## Records provided
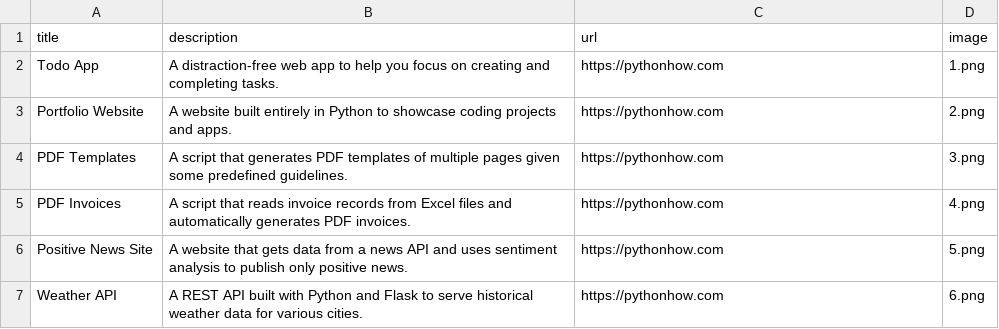
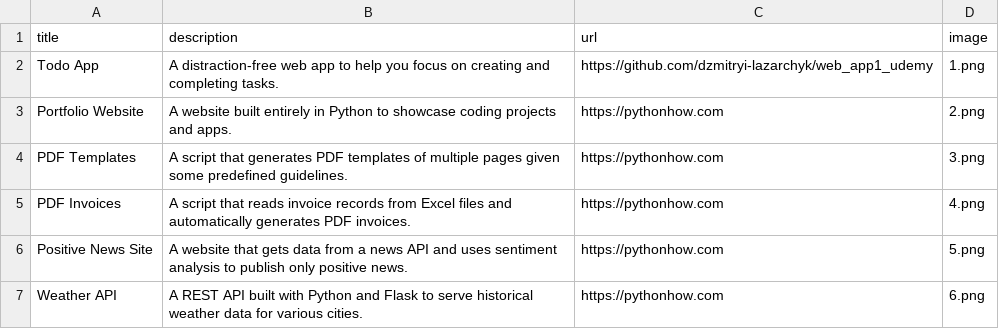
Before and after one commit to dzmitryi-lazarchyk/app2-portfolio, a CSV file: data.csv, drawn as a sheet; only a part is shown.

```diff
--- a/data.csv
+++ b/data.csv
@@ -1,3 +1,3 @@
 title;description;url;image
-Todo App;A distraction-free web app to help you focus on creating and completing tasks.;https://pythonhow.com;1.png
+Todo App;A distraction-free web app to help you focus on creating and completing tasks.;https://github.com/dzmitryi-lazarchyk/web_app1_udemy;1.png
 Portfolio Website;A website built entirely in Python to showcase coding projects and apps.;https://pythonhow.com;2.png
```
Also changed, not shown: 2 other files.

## What is needed
Please state how many lines in the listing contain the string "distraction", and give nothing besides that number.

## Response area
2